There need not be competition for monies between local hospitals and police and fire departments, however, Dr. Logan says, if all first-response units—health and civil services —were put under a “federal” funding umbrella. Indeed, in the case of Downtown Hospital, just six blocks from WTC, history, alone, might argue for greater support. Downtown’s predecessor, Beekman Street Hospital, was “the” emergency room treating people in the aftermath of a terrorist bombing at J.P. Morgan in the ’20s. Even before 9/11 Downtown Hospital had in place a training program for paramedics and had instituted an “incident command system,” an administrative and communications color-coded logistics plan for those involved in responding to disasters, including blackouts and floods. And Downtown had been planning before 9/11 for a major renovation of its then 1960s-style emergency room. What the terrorist attack did—and Dr. Logan was right there, up-close, organizing, acting—was increase the funding “magnitude.”
Dr. Logan, a graduate of Colby College in Maine and Columbia University Medical School is one of the rare few doctors who have become hospital CEOs. His affable, easy-going manner should help him advance his arguments and ideas. A continuing series of international symposia on disaster preparedness and emergency response has already identified the need for a formal academic discipline, a curricular interdisciplinary program that would involve not just training but post-disaster analysis. Dr. Logan is now in discussions with CUNY and particularly with administration and faculty at John Jay College of Criminal Justice to implement such a program, which would include psychological as well as medical training. He notes that Katrina left in its wake some truly unfortunate incidents, such as emergency room staff at a local nursing home abandoning their patients, and the failure of various organizations to communicate with one another, resulting in chaos and death.

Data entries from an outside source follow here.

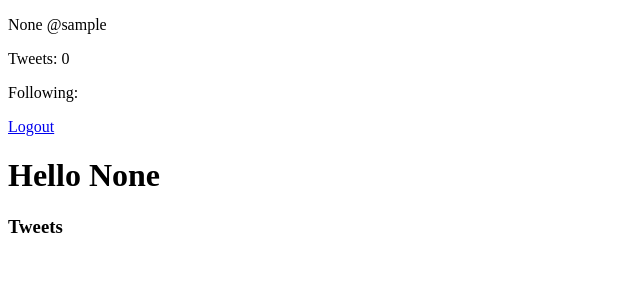
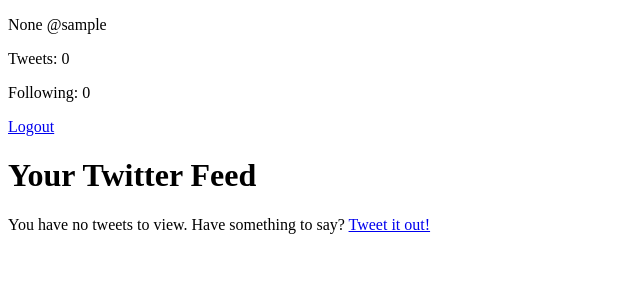
Before and after one commit to chewh115/twitter-clone, a Django app: page / in a window 1280 px wide. Shown: the part 26-326 px from the top of the page, without its empty margins (0-640 px from the left). Run offline with Django 3.2, Linux system fonts and the light colour scheme; the visitor is signed in with stand-in values (Sample User, id 1); data that the repository does not hold is empty.

Commit message:
Has tweets displaying on homepage and userdetail from request.user

```diff
--- a/tweet/templates/tweetdetail.html
+++ b/tweet/templates/tweetdetail.html
@@ -7,4 +7,4 @@
 </p>
 <p>{{tweet.tweet}}</p>
 
-{{% endblock %}}
+{% endblock %}
--- a/twitteruser/templates/base.html
+++ b/twitteruser/templates/base.html
@@ -13,7 +13,7 @@
     <div id="userinfobox">
       <p>{{user.display_name}} @{{user.username}}</p>
       <p>Tweets: {{tweets|length}}</p>
-      <p>Following:</p>
+      <p>Following: {{request.user.following|length}}</p>
       <a href="{% url 'logout'%}">Logout</a>
     </div>
 
--- a/twitteruser/templates/index.html
+++ b/twitteruser/templates/index.html
@@ -1,6 +1,21 @@
 {% extends 'base.html' %}{% block content %}
 <h1>
-  Hello {{user.display_name}}
+  Your Twitter Feed
 </h1>
-<div class="tweetlist"><h3>Tweets</h3></div>
-{% endblock %}
+{% if tweets%}
+<div class="tweetlist">
+  {% for tweet in tweets %}
+  <p>
+    {{tweet.author.display_name}}
+    <a href="{% url 'userdetail' id=tweet.author_id%}">@{{tweet.author}}</a>
+    <a href="{%url 'tweetdetail' id=tweet.id%}">{{tweet.time_tweeted}}</a>
+  </p>
+  <p>{{tweet.tweet}}</p>
+  {% endfor %}
+</div>
+{% else %}
+<p>
+  You have no tweets to view. Have something to say?
+  <a href="{% url 'createtweet' %}">Tweet it out!</a>
+</p>
+{% endif %} {% endblock %}
--- a/twitteruser/views.py
+++ b/twitteruser/views.py
@@ -9,7 +9,7 @@ def index(request):
     if request.user.is_authenticated:
         context = {}
         context['user_info'] = request.user
-        context['tweets'] = Tweet.objects.filter(author_id=request.user.id)
+        context['tweets'] = Tweet.objects.filter(author_id=request.user.id).order_by('-time_tweeted')
         tweet_feed = Tweet.objects.filter
         return render(request, 'index.html', context)
     return redirect('/login/')
@@ -37,5 +37,5 @@ def signup(request):
 def userdetail(request, id):
     user_info = {}
     user_info['user'] = TwitterUser.objects.get(id=id)
-    user_info['tweets'] = Tweet.objects.filter(author_id=id)
+    user_info['tweets'] = Tweet.objects.filter(author_id=id).order_by('-time_tweeted')
     return render(request, 'userdetail.html', user_info)
```
Also changed, not shown: twitteruser/templates/userdetail.html (+7 -2 lines).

Israel, of course, has become an important place for medical administrators to learn about handling terrorism, but, as Dr. Logan notes, some differences are great between Israeli society and our own. In Israel the army and the police control everything until doctors take over. No ambulance gets into an Israeli hospital without thorough examination. Other Israeli policies, however, serve as models, particularly ways in which cafeterias and other hospital units can be equipped and used for emergency care, including the installation of redundant systems for monitoring oxygen and effecting decontamination. Today, five years after WTC, emergency response extends beyond concerns over bombings and involves as well the “scary” scenarios of biological, chemical and nuclear threats, including the “nightmare” of dirty bombs imbedded with low-grade nuclear material. Communication remains central, especially in regard to evacuation plans and transportation needs. In conversation with Representative Jerrold Nadler, Dr. Logan learned, for example, that the George Washington Bridge carries 80-90 percent of foodstuffs into the city.

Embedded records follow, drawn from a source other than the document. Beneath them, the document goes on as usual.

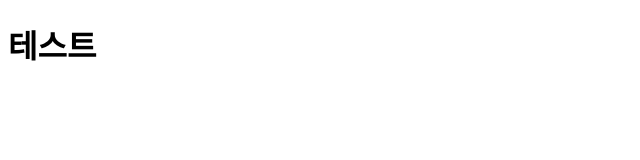
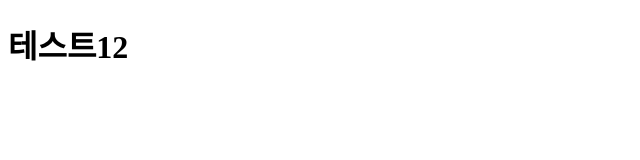
Before and after one commit to leesukyung6999/sulwhasoo, a plain HTML site: page main.html in a window 1280 px wide. Shown: the full height of the page, 0-640 px from the left. Drawn offline with Linux system fonts and the light colour scheme.

Commit message:
테스트수정
5/14 5시 4분

```diff
--- a/main.html
+++ b/main.html
@@ -7,6 +7,6 @@
   <title> new document </title>
 </head>
 <body>
-  <h1>테스트</h1>
+  <h1>테스트12</h1>
 </body>
 </html>
```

Despite horrors past and possible, Dr. Logan remains hopeful that New Yorkers would once again show compassion and resilience as they did on that fateful fall day five years ago. As with the atom, for every negative charge, there is a positive one, and we are all composed of atoms.#
[The Elizabeth Blackwell Award was named for the first woman in the United States to get a medical degree in 1849. The predecessor of NY Downtown Hospital, the NY Infirmary for Women and Children, was founded by Elizabeth Blackwell.]